Thursday, February 24, 2011

The Political Act of Cataloging

Cataloging, for any non-librarians reading this, is the practice by which a librarian decides what something is about. I'm oversimplifying, but for the purpose of this blog, let's go with that.

So a cataloger will look at the object-- usually a book, but it can also be a CD or DVD or magazine or any other object that a library owns and wants people to find-- and assign official subject heading(s) to it, taken from an approved list, such as the Library of Congress Subject Headings.

Examples of LCSH subject headings:
  • Farm life in mass media
  • Human behavior-- endocrine aspects
  • Male Friendship-- religious aspects
+++++

This week, as a result of a reference question about homeschooling curricula, I stumbled upon a record in our system-wide catalog of this book: The Science of the Physical Creation in Christian Perspective.

It's basically a textbook for creationism.

Okay, fine. I know such books exist. I'm not naive enough to think that such a book wouldn't appeal to a certain demographic. And I'm a librarian-- I'm not going to argue that we remove all misguided voodoo tracts from our collection.


However, what bothered me about the creationism textbook was its catalog record, which had the following subject headings attached to it:
  • Science -- Study and teaching (Secondary)
  • Geophysics -- Study and teaching (Secondary)
Such a book is neither a science nor geophysics textbook. It's a religious text posing as one. So I thought it was really curious that whoever cataloged the book used those subject headings. To be fair, they also added:
  • Creationism -- Study and teaching.
  • Science -- Religious aspects -- Christianity.
  • Geophysics -- Religious aspects -- Christianity.
  • Bible and evolution.
  • Religion and science.
I don't object to any of those subject headings. But because of those first two listed, someone doing a search on high school science textbooks in our catalog would get this book in their results.

Even if the cataloger was just trying to be a thorough and conscientious librarian, it seems like an unwitting political act. Don't label it a science textbook unless it includes real science.

2 comments:

Sarah said...

And I'm a librarian-- I'm not going to argue that we remove all misguided voodoo tracts from our collection.
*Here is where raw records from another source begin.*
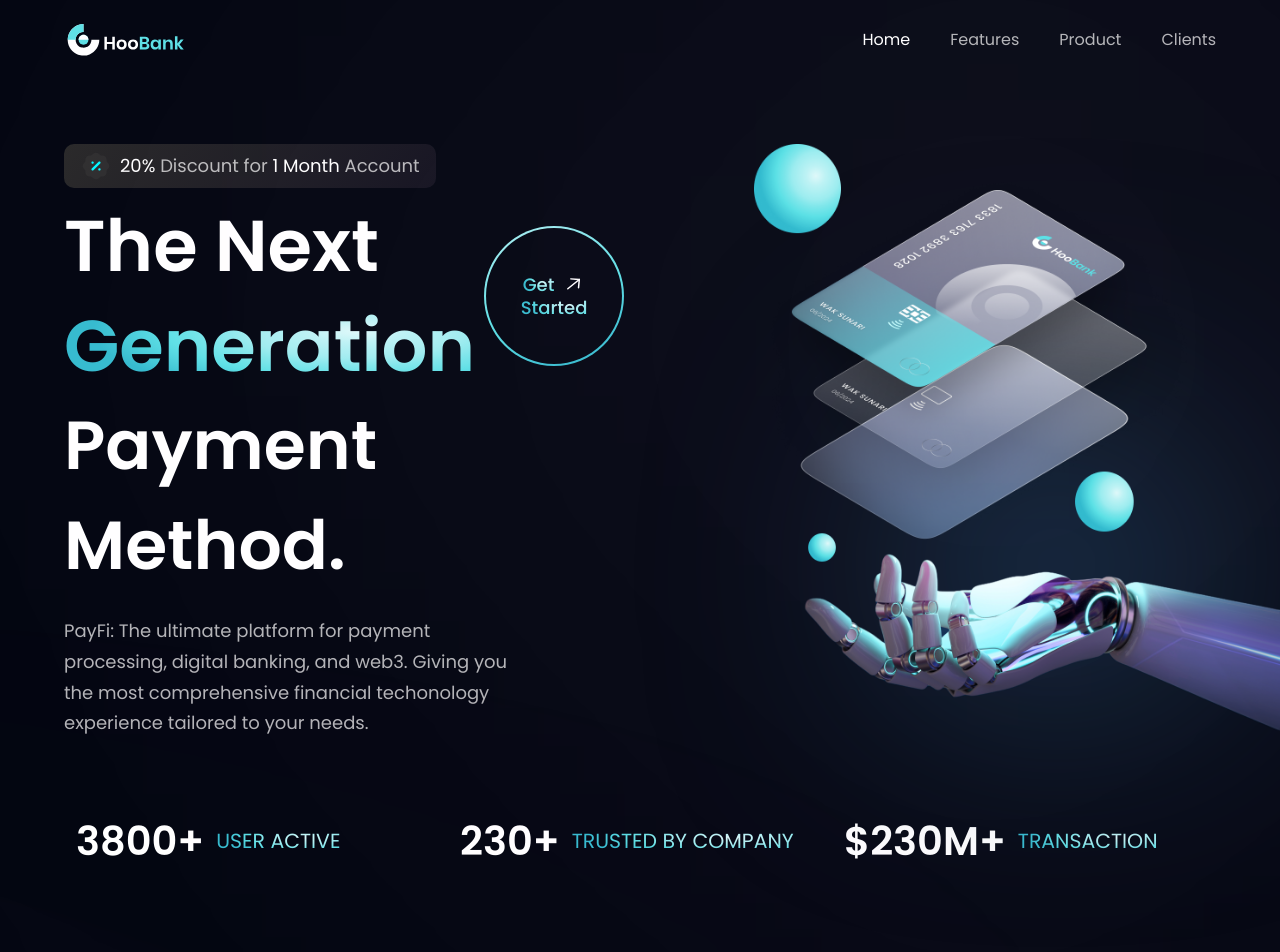
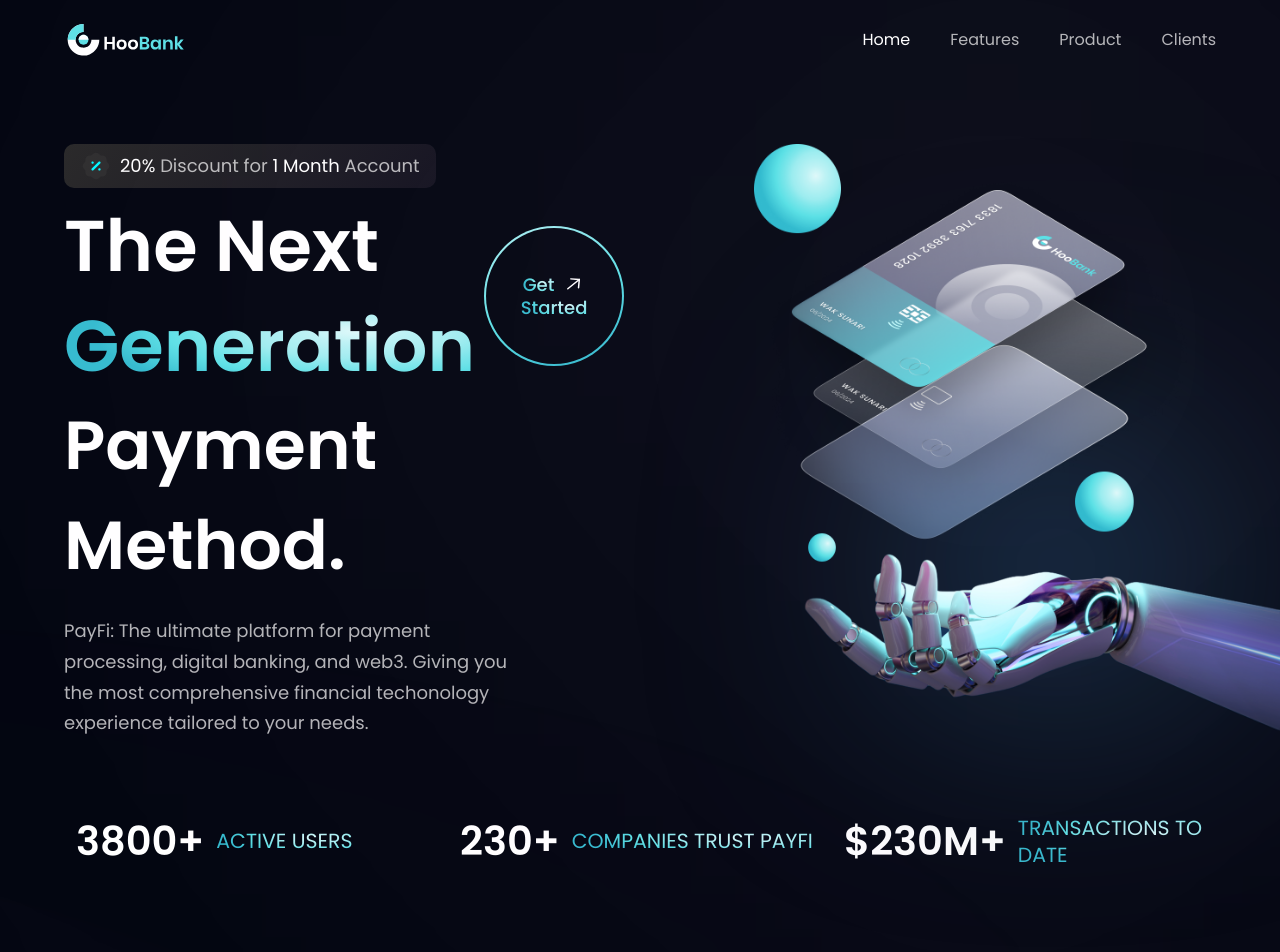
Before and after one commit to codedbyshaun/FinTech-React, a React (Vite) app in the folder modern_fintech_app/: page / in a window 1280 px wide. Shown: the top 952 px of the page. Built offline with nearby package versions, Linux system fonts and the light colour scheme.

Commit message:
Update index.js
Correct stats-constants titles

```diff
--- a/modern_fintech_app/src/constants/index.js
+++ b/modern_fintech_app/src/constants/index.js
@@ -73,17 +73,17 @@
 export const stats = [
   {
     id: "stats-1",
-    title: "User Active",
+    title: "Active Users",
     value: "3800+",
   },
   {
     id: "stats-2",
-    title: "Trusted by Company",
+    title: "Companies trust PayFi",
     value: "230+",
   },
   {
     id: "stats-3",
-    title: "Transaction",
+    title: "Transactions to date",
     value: "$230M+",
   },
 ];
```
I went through a box of rotates the other day, and I may or may not have weeded "Leaving Homosexuality: a Practical Guide for Men and Women Looking for a Way Out" just for funsies.

That may or may not have been a thing that happened.

posterboy said...

Nice. Thanks. I recently wrote a similar essay about this process: http://stansburyforum.com/cataloging-as-political-practice/